[SOLVED]what is MP_QSTR__lt_stdin_gt_

C programming, build, interpreter/VM.
Target audience: MicroPython Developers.
Post Reply
jickster
Posts: 106
Joined: Thu Sep 07, 2017 8:57 pm

[SOLVED]what is MP_QSTR__lt_stdin_gt_

Post by jickster » Wed Dec 13, 2017 4:43 pm

Code: Select all

#if MICROPY_ENABLE_COMPILER
void do_str(const char *src, mp_parse_input_kind_t input_kind) {
    nlr_buf_t nlr;
    if (nlr_push(&nlr) == 0) {
        mp_lexer_t *lex = mp_lexer_new_from_str_len(MP_QSTR__lt_stdin_gt_, src, strlen(src), 0);
        qstr source_name = lex->source_name;
        mp_parse_tree_t parse_tree = mp_parse(lex, input_kind);
        mp_obj_t module_fun = mp_compile(&parse_tree, source_name, MP_EMIT_OPT_NONE, true);
        mp_call_function_0(module_fun);
        nlr_pop();
    } else {
        // uncaught exception
        mp_obj_print_exception(&mp_plat_print, (mp_obj_t)nlr.ret_val);
    }
}
#endif
I know it's a qstring

Code: Select all

QDEF(MP_QSTR__lt_stdin_gt_, (const byte*)"\xe3\x07" "<stdin>")
but is a "special" value? i.e. when you pass it in to

Code: Select all

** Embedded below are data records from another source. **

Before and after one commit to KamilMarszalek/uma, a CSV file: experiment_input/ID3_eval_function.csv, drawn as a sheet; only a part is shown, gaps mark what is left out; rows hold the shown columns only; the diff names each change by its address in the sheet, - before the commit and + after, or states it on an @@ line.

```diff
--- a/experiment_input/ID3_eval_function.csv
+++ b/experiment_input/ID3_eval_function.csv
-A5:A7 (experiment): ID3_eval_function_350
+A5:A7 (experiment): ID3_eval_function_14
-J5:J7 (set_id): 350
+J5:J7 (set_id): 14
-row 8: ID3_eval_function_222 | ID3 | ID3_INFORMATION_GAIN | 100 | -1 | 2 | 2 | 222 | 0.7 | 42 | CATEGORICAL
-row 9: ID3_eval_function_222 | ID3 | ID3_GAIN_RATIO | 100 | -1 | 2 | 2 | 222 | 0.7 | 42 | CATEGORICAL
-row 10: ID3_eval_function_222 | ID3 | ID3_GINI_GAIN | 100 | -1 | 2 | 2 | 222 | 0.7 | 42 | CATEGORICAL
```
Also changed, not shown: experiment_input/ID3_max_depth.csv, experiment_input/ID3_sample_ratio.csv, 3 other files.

mp_lexer_t *mp_lexer_new_from_str_len(qstr src_name, const char *str, size_t len, size_t free_len) {
    mp_reader_t reader;
    mp_reader_new_mem(&reader, (const byte*)str, len, free_len);
    return mp_lexer_new(src_name, reader);
}

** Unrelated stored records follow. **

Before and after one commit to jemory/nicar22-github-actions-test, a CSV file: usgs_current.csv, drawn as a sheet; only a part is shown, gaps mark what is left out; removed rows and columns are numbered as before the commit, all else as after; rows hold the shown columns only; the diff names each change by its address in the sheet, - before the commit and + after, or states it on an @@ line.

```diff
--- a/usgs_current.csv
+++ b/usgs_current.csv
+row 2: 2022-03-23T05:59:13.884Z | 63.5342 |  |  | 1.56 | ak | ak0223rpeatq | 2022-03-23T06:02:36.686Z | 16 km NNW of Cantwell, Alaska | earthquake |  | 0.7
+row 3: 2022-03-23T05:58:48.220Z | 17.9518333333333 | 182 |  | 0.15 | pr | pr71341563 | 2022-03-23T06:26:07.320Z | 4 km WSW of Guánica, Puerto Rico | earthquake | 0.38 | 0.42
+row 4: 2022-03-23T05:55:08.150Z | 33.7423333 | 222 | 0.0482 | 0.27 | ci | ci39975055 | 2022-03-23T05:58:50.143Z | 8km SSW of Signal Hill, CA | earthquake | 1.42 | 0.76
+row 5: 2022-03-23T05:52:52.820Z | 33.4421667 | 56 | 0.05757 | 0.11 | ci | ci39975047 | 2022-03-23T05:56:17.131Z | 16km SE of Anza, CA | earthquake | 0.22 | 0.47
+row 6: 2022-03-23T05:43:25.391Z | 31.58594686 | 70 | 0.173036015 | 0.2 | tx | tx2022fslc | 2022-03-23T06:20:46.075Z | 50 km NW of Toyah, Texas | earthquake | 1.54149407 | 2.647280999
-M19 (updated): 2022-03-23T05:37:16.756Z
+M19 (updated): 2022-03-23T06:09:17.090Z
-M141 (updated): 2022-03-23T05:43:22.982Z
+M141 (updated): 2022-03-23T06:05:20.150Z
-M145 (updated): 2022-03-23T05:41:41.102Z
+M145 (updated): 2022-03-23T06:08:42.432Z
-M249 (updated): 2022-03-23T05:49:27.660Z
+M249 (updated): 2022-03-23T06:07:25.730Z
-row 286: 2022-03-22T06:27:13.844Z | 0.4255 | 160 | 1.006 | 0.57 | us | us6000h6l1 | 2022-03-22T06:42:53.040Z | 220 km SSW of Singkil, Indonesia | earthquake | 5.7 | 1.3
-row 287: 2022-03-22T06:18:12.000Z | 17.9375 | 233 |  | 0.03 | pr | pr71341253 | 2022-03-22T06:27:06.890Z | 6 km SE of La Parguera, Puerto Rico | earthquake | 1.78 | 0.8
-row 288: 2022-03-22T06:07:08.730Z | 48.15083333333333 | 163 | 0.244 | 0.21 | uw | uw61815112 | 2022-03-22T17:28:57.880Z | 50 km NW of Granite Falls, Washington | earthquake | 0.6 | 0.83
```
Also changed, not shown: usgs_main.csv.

mp_lexer_t *mp_lexer_new(qstr src_name, mp_reader_t reader) {
    mp_lexer_t *lex = m_new_obj(mp_lexer_t);

    lex->source_name = src_name;
    ...

does it have some special side effects?
Last edited by jickster on Wed Dec 13, 2017 8:25 pm, edited 1 time in total.

User avatar
dhylands
Posts: 2569
Joined: Mon Jan 06, 2014 6:08 pm
Location: Shuswap, BC, Canada
Contact:

Re: what is MP_QSTR__lt_stdin_gt_

Post by dhylands » Wed Dec 13, 2017 6:39 pm

The reason that it's "special" is that the less-than and greater than signs make it non-parseable as a regular symbol. There is a script which will look for usages of MP_QSTR_foo and create a qstr for "foo". But since you can't have MP_QSTR_<stdin> as a valid symbol in C, we needed to allow another mechanism to map it.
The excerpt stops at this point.